#### Work request:
Return the entries below word for word. No picture belongs in the copy.

#### Exercise materials:
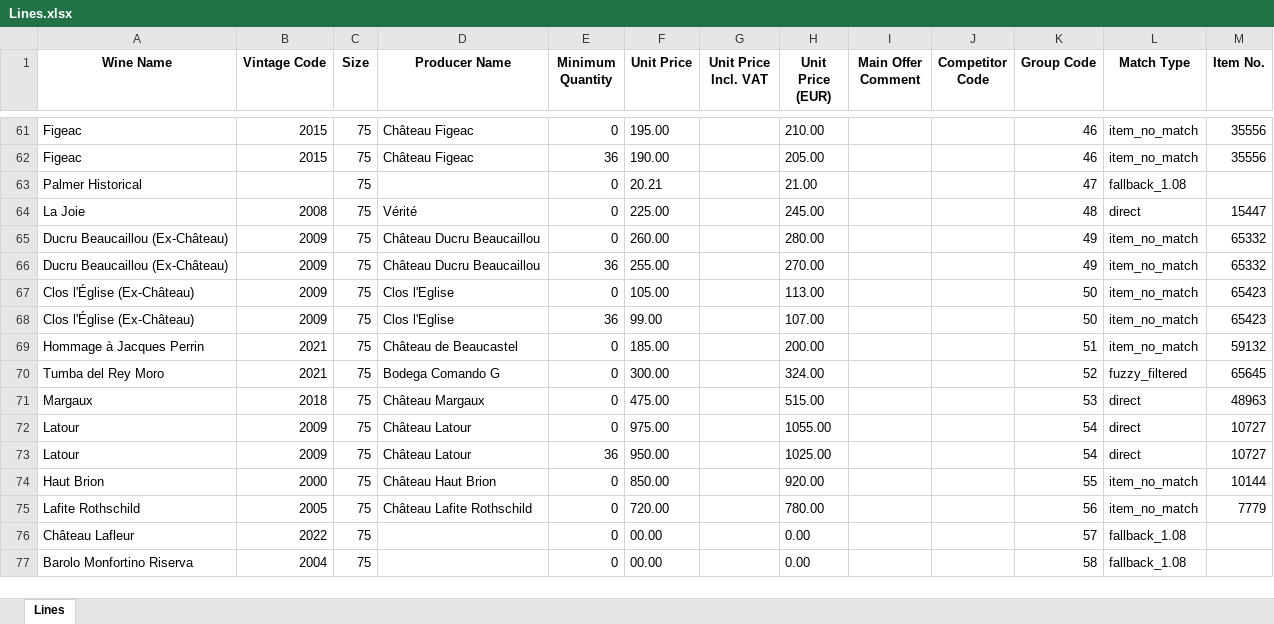
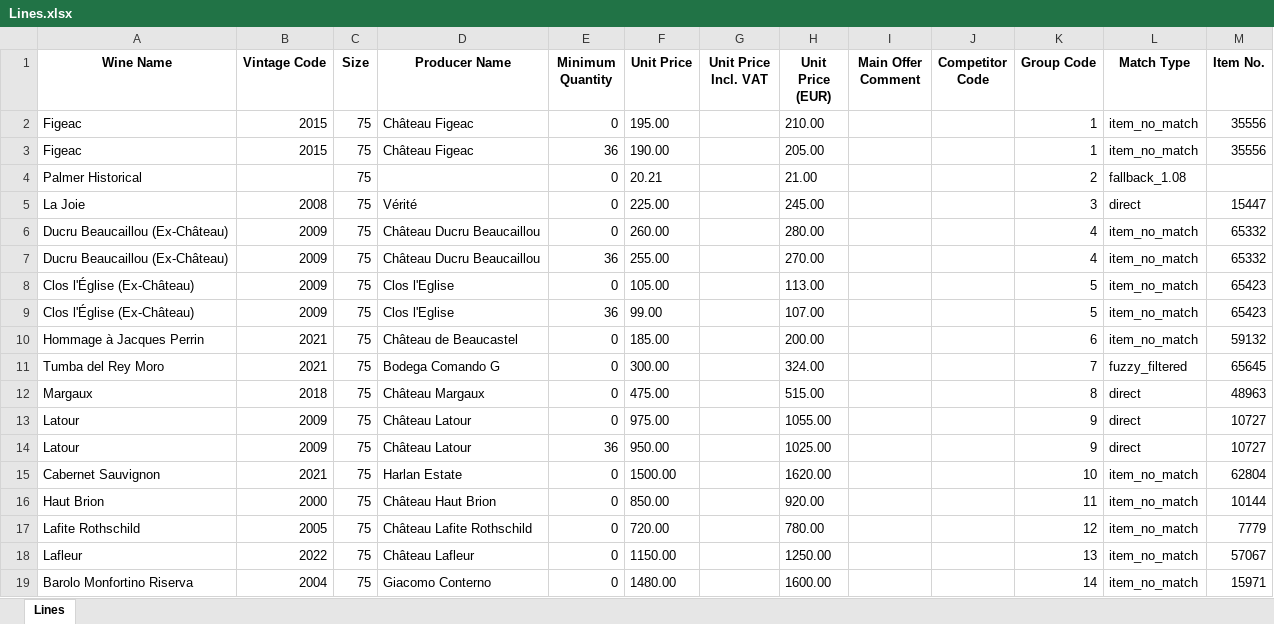
Before and after one commit to Antagata/Month_recap_AVU, an Excel workbook: Lines.xlsx, sheet Lines, drawn as a sheet; only a part is shown, gaps mark what is left out; values as stored, in another font and other column widths than the file's, no borders; removed rows and columns are numbered as before the commit, all else as after; the diff covers the shown part only; the diff names each change by its address in the sheet, - before the commit and + after, or states it on an @@ line.

```diff
--- a/Lines.xlsx (sheet Lines)
+++ b/Lines.xlsx (sheet Lines)
-K2:K3 (Group Code): 46
+K2:K3 (Group Code): 1
-K4 (Group Code): 47
+K4 (Group Code): 2
-K5 (Group Code): 48
+K5 (Group Code): 3
-K6:K7 (Group Code): 49
+K6:K7 (Group Code): 4
-K8:K9 (Group Code): 50
+K8:K9 (Group Code): 5
-K10 (Group Code): 51
+K10 (Group Code): 6
-K11 (Group Code): 52
+K11 (Group Code): 7
-K12 (Group Code): 53
+K12 (Group Code): 8
-K13:K14 (Group Code): 54
+K13:K14 (Group Code): 9
+row 15: Cabernet Sauvignon | 2021 | 75 | Harlan Estate | 0 | 1500.00 |  | 1620.00 |  |  | 10 | item_no_match | 62804
-K16 (Group Code): 55
+K16 (Group Code): 11
-K17 (Group Code): 56
+K17 (Group Code): 12
-row 76: Château Lafleur | 2022 | 75 |  | 0 | 00.00 |  | 0.00 |  |  | 57 | fallback_1.08
+row 18: Lafleur | 2022 | 75 | Château Lafleur | 0 | 1150.00 |  | 1250.00 |  |  | 13 | item_no_match | 57067
-D19 (Producer Name): (empty)
+D19 (Producer Name): Giacomo Conterno
-F19 (Unit Price): 00.00
+F19 (Unit Price): 1480.00
-H19 (Unit Price (EUR)): 0.00
+H19 (Unit Price (EUR)): 1600.00
-K19 (Group Code): 58
+K19 (Group Code): 14
-L19 (Match Type): fallback_1.08
+L19 (Match Type): item_no_match
-M19 (Item No.): (empty)
+M19 (Item No.): 15971
```
Also changed, not shown: 59 removed rows elsewhere in this sheet, 33 other files.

#### Completed task:
Before and after one commit to Antagata/Month_recap_AVU, an Excel workbook: Lines.xlsx, sheet Lines, drawn as a sheet; only a part is shown, gaps mark what is left out; values as stored, in another font and other column widths than the file's, no borders; removed rows and columns are numbered as before the commit, all else as after; the diff covers the shown part only; the diff names each change by its address in the sheet, - before the commit and + after, or states it on an @@ line.

```diff
--- a/Lines.xlsx (sheet Lines)
+++ b/Lines.xlsx (sheet Lines)
-K2:K3 (Group Code): 46
+K2:K3 (Group Code): 1
-K4 (Group Code): 47
+K4 (Group Code): 2
-K5 (Group Code): 48
+K5 (Group Code): 3
-K6:K7 (Group Code): 49
+K6:K7 (Group Code): 4
-K8:K9 (Group Code): 50
+K8:K9 (Group Code): 5
-K10 (Group Code): 51
+K10 (Group Code): 6
-K11 (Group Code): 52
+K11 (Group Code): 7
-K12 (Group Code): 53
+K12 (Group Code): 8
-K13:K14 (Group Code): 54
+K13:K14 (Group Code): 9
+row 15: Cabernet Sauvignon | 2021 | 75 | Harlan Estate | 0 | 1500.00 |  | 1620.00 |  |  | 10 | item_no_match | 62804
-K16 (Group Code): 55
+K16 (Group Code): 11
-K17 (Group Code): 56
+K17 (Group Code): 12
-row 76: Château Lafleur | 2022 | 75 |  | 0 | 00.00 |  | 0.00 |  |  | 57 | fallback_1.08
+row 18: Lafleur | 2022 | 75 | Château Lafleur | 0 | 1150.00 |  | 1250.00 |  |  | 13 | item_no_match | 57067
-D19 (Producer Name): (empty)
+D19 (Producer Name): Giacomo Conterno
-F19 (Unit Price): 00.00
+F19 (Unit Price): 1480.00
-H19 (Unit Price (EUR)): 0.00
+H19 (Unit Price (EUR)): 1600.00
-K19 (Group Code): 58
+K19 (Group Code): 14
-L19 (Match Type): fallback_1.08
+L19 (Match Type): item_no_match
-M19 (Item No.): (empty)
+M19 (Item No.): 15971
```
Also changed, not shown: 59 removed rows elsewhere in this sheet, 33 other files.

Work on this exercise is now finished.